● Helping Hands Gain Experience

Nathan says he likes working at the NorWest Co-op Community Food Centre because it’s a chance to help others.

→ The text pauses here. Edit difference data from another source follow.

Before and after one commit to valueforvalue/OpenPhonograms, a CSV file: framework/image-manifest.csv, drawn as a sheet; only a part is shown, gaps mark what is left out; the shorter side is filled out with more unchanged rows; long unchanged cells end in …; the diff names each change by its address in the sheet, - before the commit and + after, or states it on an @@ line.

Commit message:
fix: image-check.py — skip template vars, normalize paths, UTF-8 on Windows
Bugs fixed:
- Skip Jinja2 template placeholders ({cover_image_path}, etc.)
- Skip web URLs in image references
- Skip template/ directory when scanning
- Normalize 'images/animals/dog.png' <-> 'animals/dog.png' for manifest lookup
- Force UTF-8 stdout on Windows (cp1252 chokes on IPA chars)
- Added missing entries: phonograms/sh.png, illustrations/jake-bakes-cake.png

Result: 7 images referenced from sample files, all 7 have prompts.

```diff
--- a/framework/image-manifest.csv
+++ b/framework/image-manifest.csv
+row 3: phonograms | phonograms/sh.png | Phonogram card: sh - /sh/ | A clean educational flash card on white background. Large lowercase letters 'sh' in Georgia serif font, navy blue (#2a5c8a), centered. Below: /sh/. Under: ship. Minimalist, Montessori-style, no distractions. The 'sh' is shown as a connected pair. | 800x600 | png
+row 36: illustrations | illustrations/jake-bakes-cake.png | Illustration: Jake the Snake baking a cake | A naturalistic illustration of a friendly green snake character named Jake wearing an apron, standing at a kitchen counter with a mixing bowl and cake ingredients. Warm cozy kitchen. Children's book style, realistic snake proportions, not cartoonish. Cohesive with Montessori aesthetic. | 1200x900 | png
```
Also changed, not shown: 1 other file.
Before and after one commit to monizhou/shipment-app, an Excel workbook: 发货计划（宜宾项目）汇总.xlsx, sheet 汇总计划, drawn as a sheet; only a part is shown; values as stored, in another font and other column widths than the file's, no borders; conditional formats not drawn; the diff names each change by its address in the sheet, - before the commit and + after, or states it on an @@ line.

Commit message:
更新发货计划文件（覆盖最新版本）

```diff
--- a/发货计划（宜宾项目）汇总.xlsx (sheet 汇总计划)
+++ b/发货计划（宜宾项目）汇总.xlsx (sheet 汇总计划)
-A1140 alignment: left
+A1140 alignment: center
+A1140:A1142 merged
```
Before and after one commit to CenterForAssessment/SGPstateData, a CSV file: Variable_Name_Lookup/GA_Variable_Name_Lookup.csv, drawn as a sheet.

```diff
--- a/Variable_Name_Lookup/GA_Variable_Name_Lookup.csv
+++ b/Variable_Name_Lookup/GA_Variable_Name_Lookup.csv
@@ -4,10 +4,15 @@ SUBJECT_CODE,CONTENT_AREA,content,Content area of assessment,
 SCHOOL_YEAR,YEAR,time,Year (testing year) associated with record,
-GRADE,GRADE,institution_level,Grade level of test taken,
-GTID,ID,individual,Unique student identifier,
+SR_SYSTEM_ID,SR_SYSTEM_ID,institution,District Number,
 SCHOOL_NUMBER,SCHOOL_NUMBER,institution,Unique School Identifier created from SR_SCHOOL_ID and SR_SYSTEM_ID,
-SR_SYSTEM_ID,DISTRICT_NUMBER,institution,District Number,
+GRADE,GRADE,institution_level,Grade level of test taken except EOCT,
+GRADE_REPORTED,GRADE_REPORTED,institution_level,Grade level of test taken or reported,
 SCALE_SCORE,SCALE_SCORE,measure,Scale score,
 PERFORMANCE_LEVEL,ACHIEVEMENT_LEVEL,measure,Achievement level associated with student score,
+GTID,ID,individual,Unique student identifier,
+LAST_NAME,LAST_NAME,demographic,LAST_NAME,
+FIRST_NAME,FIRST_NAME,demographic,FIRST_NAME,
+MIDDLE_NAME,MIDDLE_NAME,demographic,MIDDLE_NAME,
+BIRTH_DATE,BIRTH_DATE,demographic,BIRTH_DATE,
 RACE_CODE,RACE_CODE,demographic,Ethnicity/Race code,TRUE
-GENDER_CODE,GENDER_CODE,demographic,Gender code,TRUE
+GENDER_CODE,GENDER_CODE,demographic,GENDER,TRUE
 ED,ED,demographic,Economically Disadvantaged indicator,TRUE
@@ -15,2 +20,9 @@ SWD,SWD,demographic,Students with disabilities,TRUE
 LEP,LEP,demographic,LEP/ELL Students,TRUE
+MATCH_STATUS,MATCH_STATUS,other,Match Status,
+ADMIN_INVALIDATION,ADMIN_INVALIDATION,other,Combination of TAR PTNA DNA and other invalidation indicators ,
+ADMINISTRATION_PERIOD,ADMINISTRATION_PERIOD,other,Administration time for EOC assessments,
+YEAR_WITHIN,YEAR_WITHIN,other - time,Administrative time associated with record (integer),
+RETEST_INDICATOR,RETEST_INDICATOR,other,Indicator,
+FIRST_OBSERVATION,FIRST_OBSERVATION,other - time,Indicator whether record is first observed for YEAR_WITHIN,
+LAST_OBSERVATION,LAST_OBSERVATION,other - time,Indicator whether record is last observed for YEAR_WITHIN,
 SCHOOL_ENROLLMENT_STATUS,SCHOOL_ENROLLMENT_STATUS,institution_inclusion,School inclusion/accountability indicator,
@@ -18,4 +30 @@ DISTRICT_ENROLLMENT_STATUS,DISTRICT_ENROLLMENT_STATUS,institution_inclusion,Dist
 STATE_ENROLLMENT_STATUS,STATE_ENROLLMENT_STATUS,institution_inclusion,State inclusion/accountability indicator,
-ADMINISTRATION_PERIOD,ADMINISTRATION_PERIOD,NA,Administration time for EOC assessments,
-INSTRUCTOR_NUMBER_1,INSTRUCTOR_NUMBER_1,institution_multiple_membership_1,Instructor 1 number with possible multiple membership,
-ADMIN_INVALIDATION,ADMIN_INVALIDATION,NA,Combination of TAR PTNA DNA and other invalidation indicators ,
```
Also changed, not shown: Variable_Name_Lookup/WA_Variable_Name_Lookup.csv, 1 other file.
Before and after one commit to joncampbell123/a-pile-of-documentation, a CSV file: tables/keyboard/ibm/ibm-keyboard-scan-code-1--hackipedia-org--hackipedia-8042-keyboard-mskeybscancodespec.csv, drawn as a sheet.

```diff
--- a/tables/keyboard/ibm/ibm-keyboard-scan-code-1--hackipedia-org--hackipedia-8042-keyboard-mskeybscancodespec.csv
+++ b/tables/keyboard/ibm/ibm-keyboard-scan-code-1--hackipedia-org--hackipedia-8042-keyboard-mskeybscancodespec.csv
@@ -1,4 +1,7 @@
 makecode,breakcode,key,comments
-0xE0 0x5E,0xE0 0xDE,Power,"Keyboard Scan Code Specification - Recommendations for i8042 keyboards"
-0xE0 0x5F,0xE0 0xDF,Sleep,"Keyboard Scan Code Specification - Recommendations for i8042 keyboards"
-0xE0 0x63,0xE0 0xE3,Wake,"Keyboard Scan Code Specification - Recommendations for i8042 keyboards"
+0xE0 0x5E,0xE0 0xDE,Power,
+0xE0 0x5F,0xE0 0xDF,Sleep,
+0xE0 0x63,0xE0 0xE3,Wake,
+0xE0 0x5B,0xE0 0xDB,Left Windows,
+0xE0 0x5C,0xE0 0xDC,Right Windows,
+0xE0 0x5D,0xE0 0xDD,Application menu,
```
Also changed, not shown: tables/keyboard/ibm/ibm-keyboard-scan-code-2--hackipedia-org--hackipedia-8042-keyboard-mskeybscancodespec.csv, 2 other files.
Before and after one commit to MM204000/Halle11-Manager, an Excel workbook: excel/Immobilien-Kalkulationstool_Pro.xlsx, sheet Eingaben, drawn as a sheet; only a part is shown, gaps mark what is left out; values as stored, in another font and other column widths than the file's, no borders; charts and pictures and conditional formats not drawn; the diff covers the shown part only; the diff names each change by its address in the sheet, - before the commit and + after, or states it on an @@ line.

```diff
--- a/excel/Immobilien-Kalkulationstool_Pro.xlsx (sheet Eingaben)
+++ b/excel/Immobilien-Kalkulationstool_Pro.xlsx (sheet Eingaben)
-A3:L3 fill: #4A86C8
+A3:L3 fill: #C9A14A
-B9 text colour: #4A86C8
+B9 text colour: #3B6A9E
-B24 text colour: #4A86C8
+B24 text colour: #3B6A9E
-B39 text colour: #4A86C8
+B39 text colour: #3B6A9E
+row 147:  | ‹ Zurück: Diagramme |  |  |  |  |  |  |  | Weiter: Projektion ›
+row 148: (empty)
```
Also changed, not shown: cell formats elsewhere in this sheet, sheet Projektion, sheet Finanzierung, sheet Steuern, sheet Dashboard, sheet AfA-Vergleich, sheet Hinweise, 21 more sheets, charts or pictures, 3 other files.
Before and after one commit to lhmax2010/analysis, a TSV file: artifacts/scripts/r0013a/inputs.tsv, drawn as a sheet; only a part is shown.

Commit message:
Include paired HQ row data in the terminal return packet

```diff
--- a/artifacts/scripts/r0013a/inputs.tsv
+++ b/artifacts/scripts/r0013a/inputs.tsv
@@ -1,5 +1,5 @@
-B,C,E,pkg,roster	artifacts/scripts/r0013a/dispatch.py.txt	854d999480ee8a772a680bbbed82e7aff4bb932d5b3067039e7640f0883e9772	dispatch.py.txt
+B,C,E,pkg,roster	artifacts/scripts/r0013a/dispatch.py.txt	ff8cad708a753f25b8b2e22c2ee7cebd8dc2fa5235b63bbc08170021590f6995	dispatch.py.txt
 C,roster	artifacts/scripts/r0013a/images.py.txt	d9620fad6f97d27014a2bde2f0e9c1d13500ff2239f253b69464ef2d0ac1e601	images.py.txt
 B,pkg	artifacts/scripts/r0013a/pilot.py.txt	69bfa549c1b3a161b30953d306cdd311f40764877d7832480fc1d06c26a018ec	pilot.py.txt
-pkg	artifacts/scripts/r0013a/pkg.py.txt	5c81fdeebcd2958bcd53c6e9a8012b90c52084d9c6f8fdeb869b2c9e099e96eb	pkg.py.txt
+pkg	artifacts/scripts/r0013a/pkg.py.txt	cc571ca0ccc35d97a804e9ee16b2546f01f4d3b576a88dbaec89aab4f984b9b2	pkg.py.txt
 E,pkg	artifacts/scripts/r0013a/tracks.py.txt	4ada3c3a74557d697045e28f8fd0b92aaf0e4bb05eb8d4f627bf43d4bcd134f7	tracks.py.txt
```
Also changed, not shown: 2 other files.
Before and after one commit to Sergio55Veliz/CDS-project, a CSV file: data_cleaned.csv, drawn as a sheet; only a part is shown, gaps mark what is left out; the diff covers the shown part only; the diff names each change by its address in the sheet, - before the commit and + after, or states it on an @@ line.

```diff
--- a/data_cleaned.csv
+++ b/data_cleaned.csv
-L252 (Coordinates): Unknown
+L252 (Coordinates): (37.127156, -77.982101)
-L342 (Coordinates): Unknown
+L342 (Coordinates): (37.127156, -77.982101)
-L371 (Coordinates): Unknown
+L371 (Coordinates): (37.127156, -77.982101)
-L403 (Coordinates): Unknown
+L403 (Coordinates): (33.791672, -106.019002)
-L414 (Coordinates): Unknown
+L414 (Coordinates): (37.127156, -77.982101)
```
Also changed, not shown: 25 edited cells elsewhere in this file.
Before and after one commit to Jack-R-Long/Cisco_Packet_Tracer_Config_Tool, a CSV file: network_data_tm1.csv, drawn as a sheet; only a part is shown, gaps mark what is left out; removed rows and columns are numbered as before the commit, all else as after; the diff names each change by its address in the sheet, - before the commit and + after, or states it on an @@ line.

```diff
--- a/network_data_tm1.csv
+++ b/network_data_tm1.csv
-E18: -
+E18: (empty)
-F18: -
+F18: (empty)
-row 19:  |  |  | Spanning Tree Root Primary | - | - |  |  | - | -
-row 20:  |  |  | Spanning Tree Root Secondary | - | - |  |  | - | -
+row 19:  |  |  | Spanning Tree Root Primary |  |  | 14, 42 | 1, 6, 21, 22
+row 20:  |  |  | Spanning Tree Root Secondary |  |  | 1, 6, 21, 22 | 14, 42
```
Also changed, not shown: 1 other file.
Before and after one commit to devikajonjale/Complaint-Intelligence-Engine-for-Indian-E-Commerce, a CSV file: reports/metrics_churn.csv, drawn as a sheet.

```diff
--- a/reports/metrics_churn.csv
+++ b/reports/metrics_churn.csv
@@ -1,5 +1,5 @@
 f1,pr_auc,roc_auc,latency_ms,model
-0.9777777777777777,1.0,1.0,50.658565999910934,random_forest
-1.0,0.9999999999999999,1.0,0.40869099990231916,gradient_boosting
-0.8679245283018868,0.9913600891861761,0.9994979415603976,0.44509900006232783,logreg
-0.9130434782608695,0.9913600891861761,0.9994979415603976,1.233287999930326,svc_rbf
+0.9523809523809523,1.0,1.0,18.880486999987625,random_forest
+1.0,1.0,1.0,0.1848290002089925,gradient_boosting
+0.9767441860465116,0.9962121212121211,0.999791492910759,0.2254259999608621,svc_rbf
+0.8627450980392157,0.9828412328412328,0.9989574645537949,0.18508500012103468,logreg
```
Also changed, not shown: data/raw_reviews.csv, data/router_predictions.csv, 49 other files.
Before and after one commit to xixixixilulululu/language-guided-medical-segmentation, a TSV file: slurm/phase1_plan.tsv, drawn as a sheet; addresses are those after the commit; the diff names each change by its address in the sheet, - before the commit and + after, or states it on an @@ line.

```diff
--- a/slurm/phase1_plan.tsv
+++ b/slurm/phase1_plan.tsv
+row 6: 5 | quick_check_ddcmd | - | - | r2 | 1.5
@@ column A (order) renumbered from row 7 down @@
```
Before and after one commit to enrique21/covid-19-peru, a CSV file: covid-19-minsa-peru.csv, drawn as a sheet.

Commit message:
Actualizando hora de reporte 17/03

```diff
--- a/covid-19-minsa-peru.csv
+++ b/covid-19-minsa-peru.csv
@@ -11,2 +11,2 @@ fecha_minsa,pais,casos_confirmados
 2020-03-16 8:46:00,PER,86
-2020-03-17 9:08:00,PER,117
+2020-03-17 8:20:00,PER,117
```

An innovative program that is helping provide access to healthy food to low-income residents in a north Winnipeg neighbourhood is also providing people with intellectual disabilities an opportunity to acquire valuable job skills and work experience.

 

The NorWest Co-op Community Food Centre (CFC) operates under the auspices of NorWest Co-op Community Health, a community-based non-profit organization with a mandate to promote health and wellness. The food centre’s primary mission is to increase access to healthy food by bringing people together to grow, cook, share and advocate for good food.

 

Located in the Gilbert Park area, the centre offers a range of programs including sessions on sustainable gardening practices, drop-in cooking classes, and a fruit and vegetable market. The centre’s most popular offering is a community lunch program that serves hot, healthy meals to as many as 100 area residents every Monday, Wednesday and Friday.

 

While the centre has a staff of six employees, it relies heavily on volunteers to take care of much of its day-to-day activities.

 

“A lot of the success of the program is because we’ve been able to rely on volunteers. Volunteers are very important to us,” says Micheale Lynxleg, CFC’s Community Action and Engagement Program Coordinator and Volunteer Coordinator. “We absolutely wouldn’t be able to [operate without them]. They help us make everything run.”

 

Two of the people who help make things run at the food centre each week are Kelly and Nathan, who are both served by Epic Opportunities. The duo began working at the CFC earlier this year to enhance their work skills and help find employment opportunities in the food services sector. Kelly serves as an assistant to chef Grant Mitchell each Monday while Nathan serves meals and assists in the clean-up of the community dining area.

 

Nathan, who hopes to one day work in the hospitality industry, says the experience he’s gained at the food centre has been invaluable. Not only has working with the public helped draw him out of his shell, it’s also made him feel like he’s making a difference in the community.

 

“Yes, I like to be able to help other people,” he says.

 

Kelly was by no means a stranger to the kitchen before starting at NorWest. He previously worked as a cook at Goldie’s Grill at Shaw Park during Winnipeg Goldeyes home games and was a member of the kitchen staff at Winnipeg Harvest. He says working at the CFC has helped him keep his existing culinary skills sharp while learning some new ones. He says the best part of working at the centre is feeling like he’s part of a team.

 

“It makes me so happy,” he says. “We’ve got good people here. They have a good attitude. I’ve made some good friends.”

 

The NorWest Community Food Centre opened in March 2015 and is a member of Community Food Centres Canada. The CFC model was first launched at the Stop Community Food Centre in Toronto’s Davenport West neighbourhood and was later adopted by cities across the country with the aim of transforming health and quality of life in low-income communities.

 

Lynxleg says demand for the NorWest food centre and its services continues to climb. One of the reasons for the rise in Gilbert Park, where household incomes average $15,030 annually, has been a recent influx of newcomers to the community.